|Production and Deployment||Full rate production decision||9||Low rate production demonstrated. Capability in place to begin Full Rate Production.||Major system design features are stable and proven in test and evaluation. Materials are available to meet planned rate production schedules. Manufacturing processes and procedures are established and controlled to three-sigma or some other appropriate quality level to meet design key characteristic tolerances in a low rate production environment. Production risk monitoring ongoing. LRIP cost goals met, learning curve validated. Actual cost model developed for Full Rate Production environment, with impact of Continuous improvement.|
|Operations and Support||N/A||10||Full rate production demonstrated and lean production practices in place.||This is the highest level of production readiness. Engineering/design changes are few and generally limited to quality and cost improvements. System, components or items are in rate production and meet all engineering, performance, quality and reliability requirements. All materials, manufacturing processes and procedures, inspection and test equipment are in production and controlled to six-sigma or some other appropriate quality level. Full rate production unit cost meets goal, and funding is sufficient for production at required rates.
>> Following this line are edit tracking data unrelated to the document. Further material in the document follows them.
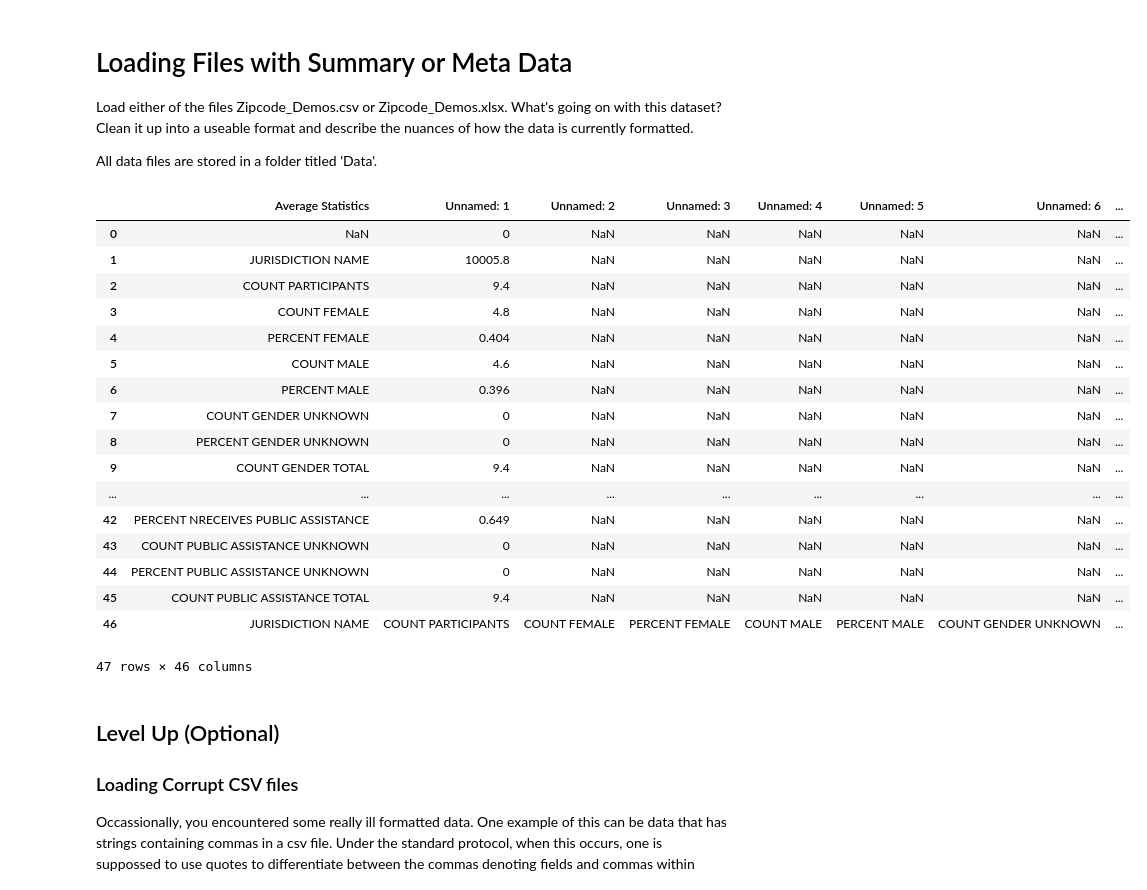
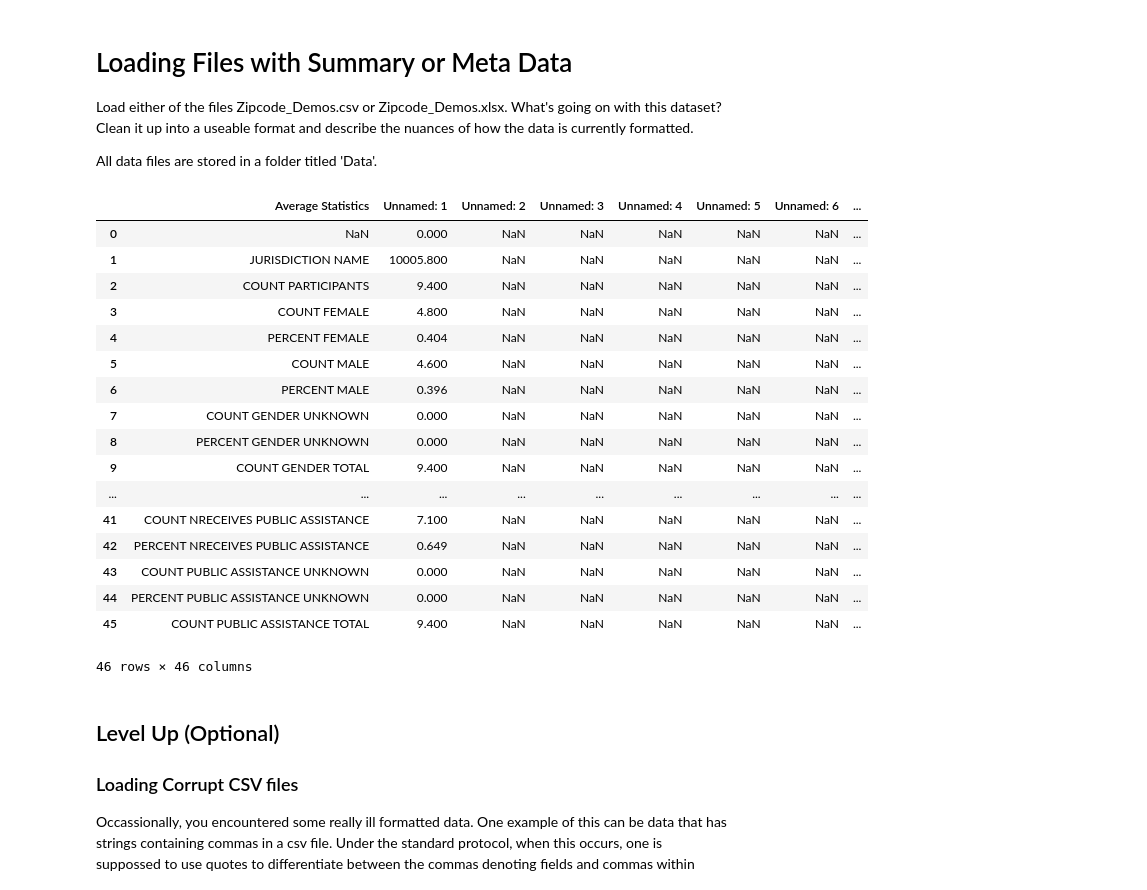
Before and after one commit to worldyne/dsc-1-03-05-importing-data-using-pandas-lab-seattle-ds-career-040119, a Jupyter notebook: index.ipynb, the cells around one changed output. Drawn from its saved outputs; the diff is of its cells as text; code cells hidden in the pictures.

```diff
--- a/index.ipynb
+++ b/index.ipynb
@@ -20,30 +20,30 @@ All data files are stored in a folder titled 'Data'.
 # %%
 #Your code here
 import pandas as pd
 
 df = pd.read_excel('Data/Zipcode_Demos.xlsx', header=48)
 df
-df2 = pd.read_excel('Data/Zipcode_Demos.xlsx',nrows=47, header=1)
+df2 = pd.read_excel('Data/Zipcode_Demos.xlsx',nrows=46, header=1)
 df2
 # %% [output]
 |  | Average Statistics | Unnamed: 1 | Unnamed: 2 | Unnamed: 3 | Unnamed: 4 | Unnamed: 5 | Unnamed: 6 | ... |
-| 0 | NaN | 0 | NaN | NaN | NaN | NaN | NaN | ... |
-| 1 | JURISDICTION NAME | 10005.8 | NaN | NaN | NaN | NaN | NaN | ... |
-| 2 | COUNT PARTICIPANTS | 9.4 | NaN | NaN | NaN | NaN | NaN | ... |
-| 3 | COUNT FEMALE | 4.8 | NaN | NaN | NaN | NaN | NaN | ... |
+| 0 | NaN | 0.000 | NaN | NaN | NaN | NaN | NaN | ... |
+| 1 | JURISDICTION NAME | 10005.800 | NaN | NaN | NaN | NaN | NaN | ... |
+| 2 | COUNT PARTICIPANTS | 9.400 | NaN | NaN | NaN | NaN | NaN | ... |
+| 3 | COUNT FEMALE | 4.800 | NaN | NaN | NaN | NaN | NaN | ... |
 | 4 | PERCENT FEMALE | 0.404 | NaN | NaN | NaN | NaN | NaN | ... |
-| 5 | COUNT MALE | 4.6 | NaN | NaN | NaN | NaN | NaN | ... |
+| 5 | COUNT MALE | 4.600 | NaN | NaN | NaN | NaN | NaN | ... |
 | 6 | PERCENT MALE | 0.396 | NaN | NaN | NaN | NaN | NaN | ... |
-| 7 | COUNT GENDER UNKNOWN | 0 | NaN | NaN | NaN | NaN | NaN | ... |
-| 8 | PERCENT GENDER UNKNOWN | 0 | NaN | NaN | NaN | NaN | NaN | ... |
-| 9 | COUNT GENDER TOTAL | 9.4 | NaN | NaN | NaN | NaN | NaN | ... |
+| 7 | COUNT GENDER UNKNOWN | 0.000 | NaN | NaN | NaN | NaN | NaN | ... |
+| 8 | PERCENT GENDER UNKNOWN | 0.000 | NaN | NaN | NaN | NaN | NaN | ... |
+| 9 | COUNT GENDER TOTAL | 9.400 | NaN | NaN | NaN | NaN | NaN | ... |
 | ... | ... | ... | ... | ... | ... | ... | ... | ... |
+| 41 | COUNT NRECEIVES PUBLIC ASSISTANCE | 7.100 | NaN | NaN | NaN | NaN | NaN | ... |
 | 42 | PERCENT NRECEIVES PUBLIC ASSISTANCE | 0.649 | NaN | NaN | NaN | NaN | NaN | ... |
-| 43 | COUNT PUBLIC ASSISTANCE UNKNOWN | 0 | NaN | NaN | NaN | NaN | NaN | ... |
-| 44 | PERCENT PUBLIC ASSISTANCE UNKNOWN | 0 | NaN | NaN | NaN | NaN | NaN | ... |
-| 45 | COUNT PUBLIC ASSISTANCE TOTAL | 9.4 | NaN | NaN | NaN | NaN | NaN | ... |
-| 46 | JURISDICTION NAME | COUNT PARTICIPANTS | COUNT FEMALE | PERCENT FEMALE | COUNT MALE | PERCENT MALE | COUNT GENDER UNKNOWN | ... |
+| 43 | COUNT PUBLIC ASSISTANCE UNKNOWN | 0.000 | NaN | NaN | NaN | NaN | NaN | ... |
+| 44 | PERCENT PUBLIC ASSISTANCE UNKNOWN | 0.000 | NaN | NaN | NaN | NaN | NaN | ... |
+| 45 | COUNT PUBLIC ASSISTANCE TOTAL | 9.400 | NaN | NaN | NaN | NaN | NaN | ... |
-47 rows × 46 columns
+46 rows × 46 columns
 # %% [markdown]
 ## Level Up (Optional)
 
```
Lean practices well established and continuous process improvements ongoing.|
Dimensions in Assessing Readiness
MRLs are assessed in multiple dimensions (referred to as "threads" within DOD):
- Technology and industrial base
- Industrial base
- Manufacturing technology development
- Producibility program
- Design maturity
- Cost and funding
- Production cost knowledge (cost modeling)
- Cost analysis
- Manufacturing investment budget
- Supply chain management
- Special handling
- Process capability and control
- Modeling and simulation of production and process
- Manufacturing process maturity
- Process yields and rates
- Quality management, including supplier quality
- Process Excellence
- Quality tools - Six Sigma, 5S, Lean, Kaizen, APQP, etc.
- Manufacturing workforce (engineering and production)
- Safety training and requirements
- Tools handling and procedures
- Procedure training and levels
- Capacity planning (full time versus part-time)
- Tooling, special test equipment, special inspection equipment
- Manufacturing management
- Manufacturing planning and scheduling
- Materials planning
Several traditional non-proprietary non-confidential examples are described below illustrating the use of MRL methodology in joining manufacturing.
- 3D-Printing and Additive Manufacturing Example
- Aeropace Airframe Body Construction Manufacturing Example
- Automotive Heads and Blocks Casting Manufacturing Example
- Ultra-fine Grain Titanium Billet Manufacturing Example
- Space Shuttle External Tank Friction Stir Welding Example
- D. Wheeler and M. Ulsh (February 2010). "Manufacturing Readiness Assessment for Fuel Cell Stacks and Systems for the Back-up Power and Material Handling Equipment Emerging Markets - Technical Report NREL/TP-560-45406" (PDF). United States Department of Energy, National Renewable Energy Laboratory.
- "Best Practices: Capturing Design and Manufacturing Knowledge Early Improves Acquisition Outcomes (GAO-02-701)" (PDF). July 2002.
- "Best Practices: DOD can Achieve Better Outcomes by Standardizing the Way Manufacturing Risks are Managed (GAO-10-439)" (PDF). April 2010.
- "Interim rule, 76 FR 38050" (PDF). Federal Register. 29 June 2011.
- "Final rule, 76 FR 71645" (PDF). Federal Register. 18 November 2011.
- "Manufacturing Readiness Level Deskbook" (PDF). DOD. 2 May 2011.
- "Department of Defense Instruction 5000.02 - Operation of the Defense Acquisition System" (PDF). DOD. 8 December 2008. Archived from the original (PDF) on 10 October 2010.